◆ How to complete this task ◆
Report only the number of lines in this material that include "schools".

◆ Task inputs ◆

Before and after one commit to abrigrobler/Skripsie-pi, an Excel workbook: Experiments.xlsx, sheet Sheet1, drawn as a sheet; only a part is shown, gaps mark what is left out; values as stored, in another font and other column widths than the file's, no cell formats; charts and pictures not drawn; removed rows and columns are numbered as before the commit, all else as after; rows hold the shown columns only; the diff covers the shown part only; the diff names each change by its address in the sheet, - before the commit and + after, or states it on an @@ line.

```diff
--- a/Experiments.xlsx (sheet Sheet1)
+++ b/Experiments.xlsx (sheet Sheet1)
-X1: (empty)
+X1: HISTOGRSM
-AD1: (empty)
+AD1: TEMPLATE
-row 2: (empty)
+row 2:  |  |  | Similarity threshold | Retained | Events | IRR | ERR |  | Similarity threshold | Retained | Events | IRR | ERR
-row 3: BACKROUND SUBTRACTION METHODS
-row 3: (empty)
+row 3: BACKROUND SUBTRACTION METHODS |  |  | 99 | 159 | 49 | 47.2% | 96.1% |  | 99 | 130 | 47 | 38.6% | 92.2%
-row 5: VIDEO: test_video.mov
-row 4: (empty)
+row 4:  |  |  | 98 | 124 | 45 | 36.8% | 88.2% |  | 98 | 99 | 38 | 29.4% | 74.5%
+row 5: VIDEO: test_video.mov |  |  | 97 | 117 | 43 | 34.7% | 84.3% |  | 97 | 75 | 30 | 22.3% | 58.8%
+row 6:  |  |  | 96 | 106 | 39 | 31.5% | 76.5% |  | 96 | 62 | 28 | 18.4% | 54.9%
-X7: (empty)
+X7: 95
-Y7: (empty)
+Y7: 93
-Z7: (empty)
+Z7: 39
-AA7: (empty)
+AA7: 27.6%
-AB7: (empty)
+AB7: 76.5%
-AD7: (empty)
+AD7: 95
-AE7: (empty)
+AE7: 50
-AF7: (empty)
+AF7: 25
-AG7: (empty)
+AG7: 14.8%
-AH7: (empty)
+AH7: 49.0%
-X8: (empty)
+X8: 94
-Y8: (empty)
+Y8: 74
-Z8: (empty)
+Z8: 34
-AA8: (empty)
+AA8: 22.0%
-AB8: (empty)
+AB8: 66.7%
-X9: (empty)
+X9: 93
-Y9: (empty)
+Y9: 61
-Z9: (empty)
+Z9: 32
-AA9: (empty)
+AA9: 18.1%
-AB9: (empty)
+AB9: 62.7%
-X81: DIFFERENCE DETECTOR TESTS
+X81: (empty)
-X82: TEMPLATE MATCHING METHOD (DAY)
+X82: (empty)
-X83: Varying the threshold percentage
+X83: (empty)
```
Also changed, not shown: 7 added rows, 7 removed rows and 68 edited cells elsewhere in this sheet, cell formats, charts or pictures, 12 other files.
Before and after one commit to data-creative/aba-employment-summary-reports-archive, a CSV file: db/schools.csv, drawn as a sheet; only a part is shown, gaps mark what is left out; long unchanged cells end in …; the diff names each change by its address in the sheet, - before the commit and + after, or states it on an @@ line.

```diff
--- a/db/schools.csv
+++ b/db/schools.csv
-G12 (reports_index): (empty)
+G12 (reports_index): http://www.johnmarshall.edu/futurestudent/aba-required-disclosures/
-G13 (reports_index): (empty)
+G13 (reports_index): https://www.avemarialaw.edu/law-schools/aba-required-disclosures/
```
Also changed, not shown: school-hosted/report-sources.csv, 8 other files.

◆ Answer below ◆
4